Standing between Biscayne Bay and points west of Biscayne Boulevard from Northeast Fifty-Fifth Street to Sixtieth Street, the northern portion of the Morningside neighborhood is a textbook example of a neighborhood exhibiting resilience. During the 1960s and 70s, while residents in the surrounding neighborhoods were fleeing to new and alluring suburbs built during the post-World War II period, homeowners in Morningside remained and invested in a community that would ultimately become the first historic district in the city of Miami.
South Morningside was a more recently developed section of the historic locality. It stretches from northeast 53rd Street to 50th Terrace and includes Morningside Park lying on its eastern periphery. Created primarily after World War II, its building stock is comprised largely of the Miami Modern or “Mi Mo” style. Together, both components comprise the Morningside neighborhood.
The first part of the Morningside story will focus on the northern portion of the Morningside neighborhood. Created in the early 1920s, on the cusp of Greater Miami’s “real estate boom for the ages,” this neighborhood is comprised of former homesteads reaching back to the era of Reconstruction following the American Civil War. Much of the land that emerged as Morningside, originally referred to as “Bay Shore”, was hammock or jungle land abutting the warm waters of Biscayne Bay.
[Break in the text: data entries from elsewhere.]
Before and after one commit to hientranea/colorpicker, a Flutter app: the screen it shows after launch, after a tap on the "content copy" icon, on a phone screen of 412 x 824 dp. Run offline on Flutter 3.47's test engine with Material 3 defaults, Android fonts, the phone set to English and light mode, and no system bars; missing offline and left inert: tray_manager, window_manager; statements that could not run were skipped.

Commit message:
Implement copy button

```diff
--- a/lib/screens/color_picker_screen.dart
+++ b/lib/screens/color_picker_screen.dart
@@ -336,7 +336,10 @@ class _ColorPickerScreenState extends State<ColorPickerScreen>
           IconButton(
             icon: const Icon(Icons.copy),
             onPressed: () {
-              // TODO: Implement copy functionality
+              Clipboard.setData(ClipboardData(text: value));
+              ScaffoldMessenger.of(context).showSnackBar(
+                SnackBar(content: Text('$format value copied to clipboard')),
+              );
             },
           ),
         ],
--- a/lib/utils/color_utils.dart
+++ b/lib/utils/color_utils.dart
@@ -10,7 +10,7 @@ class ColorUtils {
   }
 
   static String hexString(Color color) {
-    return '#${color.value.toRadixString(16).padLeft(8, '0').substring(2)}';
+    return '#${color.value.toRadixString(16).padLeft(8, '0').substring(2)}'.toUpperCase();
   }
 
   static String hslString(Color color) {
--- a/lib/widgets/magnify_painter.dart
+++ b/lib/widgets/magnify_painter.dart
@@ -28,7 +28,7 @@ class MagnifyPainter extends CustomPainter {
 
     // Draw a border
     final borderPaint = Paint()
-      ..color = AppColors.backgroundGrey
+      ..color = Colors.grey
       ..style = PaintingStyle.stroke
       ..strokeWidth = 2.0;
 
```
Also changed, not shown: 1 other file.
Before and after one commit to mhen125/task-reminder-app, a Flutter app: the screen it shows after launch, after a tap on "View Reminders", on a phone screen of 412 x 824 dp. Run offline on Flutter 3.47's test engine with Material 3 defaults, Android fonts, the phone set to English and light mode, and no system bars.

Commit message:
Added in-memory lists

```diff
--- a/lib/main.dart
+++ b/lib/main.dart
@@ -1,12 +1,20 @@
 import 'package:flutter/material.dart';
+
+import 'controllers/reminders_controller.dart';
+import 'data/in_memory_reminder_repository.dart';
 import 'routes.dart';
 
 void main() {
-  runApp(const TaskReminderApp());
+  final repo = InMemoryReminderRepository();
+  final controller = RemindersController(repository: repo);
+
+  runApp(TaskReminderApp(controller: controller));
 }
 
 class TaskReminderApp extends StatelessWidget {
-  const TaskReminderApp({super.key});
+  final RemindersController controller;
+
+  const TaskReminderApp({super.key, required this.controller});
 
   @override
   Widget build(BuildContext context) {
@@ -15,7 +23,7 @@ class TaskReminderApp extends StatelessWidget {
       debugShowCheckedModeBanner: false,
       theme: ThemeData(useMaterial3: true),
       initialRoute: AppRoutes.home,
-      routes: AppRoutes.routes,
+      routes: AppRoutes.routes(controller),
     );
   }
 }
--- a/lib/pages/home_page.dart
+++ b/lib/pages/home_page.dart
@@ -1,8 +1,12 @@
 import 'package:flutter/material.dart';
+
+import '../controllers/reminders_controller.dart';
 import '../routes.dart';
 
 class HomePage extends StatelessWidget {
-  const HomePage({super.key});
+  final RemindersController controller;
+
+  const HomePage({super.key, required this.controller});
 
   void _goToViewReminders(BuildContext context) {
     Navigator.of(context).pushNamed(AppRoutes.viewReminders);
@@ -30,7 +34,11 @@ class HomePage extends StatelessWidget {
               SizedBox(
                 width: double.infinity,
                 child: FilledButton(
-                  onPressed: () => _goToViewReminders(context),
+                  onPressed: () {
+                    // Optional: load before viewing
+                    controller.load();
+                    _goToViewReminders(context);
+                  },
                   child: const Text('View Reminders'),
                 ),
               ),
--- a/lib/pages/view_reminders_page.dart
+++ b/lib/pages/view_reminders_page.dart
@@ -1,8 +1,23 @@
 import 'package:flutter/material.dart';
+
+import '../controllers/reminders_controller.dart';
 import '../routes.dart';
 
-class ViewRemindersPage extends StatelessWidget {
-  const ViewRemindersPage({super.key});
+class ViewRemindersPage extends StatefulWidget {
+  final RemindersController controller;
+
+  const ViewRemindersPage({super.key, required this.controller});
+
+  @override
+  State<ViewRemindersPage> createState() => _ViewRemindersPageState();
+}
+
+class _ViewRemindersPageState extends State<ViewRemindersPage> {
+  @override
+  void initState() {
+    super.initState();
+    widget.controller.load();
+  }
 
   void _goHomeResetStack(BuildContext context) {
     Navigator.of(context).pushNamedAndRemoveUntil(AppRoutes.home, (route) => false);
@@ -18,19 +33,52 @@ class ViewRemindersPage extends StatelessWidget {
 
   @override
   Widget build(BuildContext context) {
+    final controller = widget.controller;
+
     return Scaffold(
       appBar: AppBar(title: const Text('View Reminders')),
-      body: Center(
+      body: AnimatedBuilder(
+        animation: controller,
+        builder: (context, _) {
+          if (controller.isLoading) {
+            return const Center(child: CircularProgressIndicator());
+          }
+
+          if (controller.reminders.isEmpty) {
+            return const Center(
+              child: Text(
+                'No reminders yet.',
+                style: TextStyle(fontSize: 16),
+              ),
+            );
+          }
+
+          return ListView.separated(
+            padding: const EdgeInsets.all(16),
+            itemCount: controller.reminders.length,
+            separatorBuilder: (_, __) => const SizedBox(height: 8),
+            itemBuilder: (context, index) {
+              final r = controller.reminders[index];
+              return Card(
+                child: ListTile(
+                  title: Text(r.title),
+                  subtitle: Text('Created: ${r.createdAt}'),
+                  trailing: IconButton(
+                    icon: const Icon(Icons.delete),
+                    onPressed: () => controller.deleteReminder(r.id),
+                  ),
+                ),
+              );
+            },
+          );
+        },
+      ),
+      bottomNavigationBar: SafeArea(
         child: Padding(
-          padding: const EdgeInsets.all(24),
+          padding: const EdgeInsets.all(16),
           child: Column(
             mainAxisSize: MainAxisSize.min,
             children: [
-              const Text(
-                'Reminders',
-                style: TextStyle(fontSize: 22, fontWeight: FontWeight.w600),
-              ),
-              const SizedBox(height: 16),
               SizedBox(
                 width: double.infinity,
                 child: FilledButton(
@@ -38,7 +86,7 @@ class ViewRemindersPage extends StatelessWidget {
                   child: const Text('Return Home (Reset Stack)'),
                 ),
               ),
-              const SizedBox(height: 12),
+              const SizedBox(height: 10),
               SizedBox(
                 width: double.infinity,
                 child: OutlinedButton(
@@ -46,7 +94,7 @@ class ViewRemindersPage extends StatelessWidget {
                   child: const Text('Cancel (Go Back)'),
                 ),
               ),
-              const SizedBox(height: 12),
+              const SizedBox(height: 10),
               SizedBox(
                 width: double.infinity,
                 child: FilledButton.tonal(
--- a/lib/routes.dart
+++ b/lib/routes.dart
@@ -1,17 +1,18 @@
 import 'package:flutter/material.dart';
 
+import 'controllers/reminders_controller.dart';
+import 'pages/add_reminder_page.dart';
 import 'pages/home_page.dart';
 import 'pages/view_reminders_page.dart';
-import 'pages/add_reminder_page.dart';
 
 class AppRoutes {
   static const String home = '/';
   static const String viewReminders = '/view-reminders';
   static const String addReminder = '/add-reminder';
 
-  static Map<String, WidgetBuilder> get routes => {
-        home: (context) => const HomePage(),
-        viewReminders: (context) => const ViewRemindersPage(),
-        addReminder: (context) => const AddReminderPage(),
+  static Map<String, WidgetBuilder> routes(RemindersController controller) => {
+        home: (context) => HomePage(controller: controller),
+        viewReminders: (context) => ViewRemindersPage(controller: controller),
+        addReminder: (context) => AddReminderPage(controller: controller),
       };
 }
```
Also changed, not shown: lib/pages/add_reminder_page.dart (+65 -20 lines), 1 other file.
In the early 1920s, James Nunnally, a wealthy Atlanta candy manufacturer, purchased the large swath of land that would become, first, Bay Shore, then, Morningside. Nunnally’s purchase was inspired, in part, by the rapid growth of Miami and the surrounding area. As president of the Bay Shore Investment Company, he envisioned his development as an exclusive residential community with every modern convenience. Inland lots were mostly sixty feet wide; substantially larger lots, which would host posh estates, were configured along Biscayne Bay.
Like other major developers of that and later eras, Nunnally created the infrastructure and the amenities before the first lot was offered for sale. These features included paved and curbed streets bearing the names of trees and bushes; grass and foliage planted between sidewalks and curbs, street lighting powered by wiring contained in underground conduits; water, gas, and sewerage provided through the most modern technologies.
The area’s exclusiveness was also made possible through deed restrictions applied to each lot, which specified the minimum price of each home, while prohibiting the presence of duplexes, apartments and hotels. Many streets also featured wide boulevards with verdant parkways in the center. Homes had to include masonry exteriors. To ensure that these restrictions guided the development of every homesite, the developer required that all plans be submitted for approval prior to construction.
The earlier buildings in north Morningside were built primarily in the Mediterranean style of architecture, a design emphasizing barrel tile roofs, textured stucco, arches, and balconies. This sector showcased the work of more than forty noted local architects. Their ranks included, Kiehnel and Elliott ( Richard Elliott was said to have introduced the Mediterranean style to South Florida); L. Murray Dixon, who later became one of the primary architects of South Beach’s Streamline Moderne style; Marion Manley, one of Florida’s earliest, licensed woman architects, and H. George Fink, who designed some of early Coral Gables’ most stunning structures.
Between 1922 and 1924, the developer platted three subdivisions comprising Morningside, parts of which extended west of today’s Biscayne Boulevard. Between 1922 and 1926, approximately forty-five homes were built. The neighborhood was home to many of Miami’s most prominent citizens. Their ranks included Frank Wharton, an early mayor, Sidney Meyer, a co-founder of Wometco, the giant theater and entertainment chain, Laura Cushman, founder and guiding force for six decades of the cutting-edge Cushman School, which stands across today’s Biscayne Boulevard from Morningside, Paul Scott, a prominent attorney and businessman, and, not surprisingly, James Nunnally, whose showpiece home, designed by Kiehnel and Elliott, overlooked Biscayne Bay.
The great real estate boom collapsed in 1926, before a mighty September hurricane wreaked havoc on the area, hitting Miami’s Bayfront communities especially hard. In the next article, we will examine Bay Shore in the aftermath of these twin blows to its well-being and the expansive era that followed.Click Here to Subscribe
- Cover: Street in Morningside Neighborhood. Photograph by Carl Romer.
- Figure 1: Mediterranean Style Residence in Morningside.
- Figure 2: Residence Designed by Architect Marion Manley.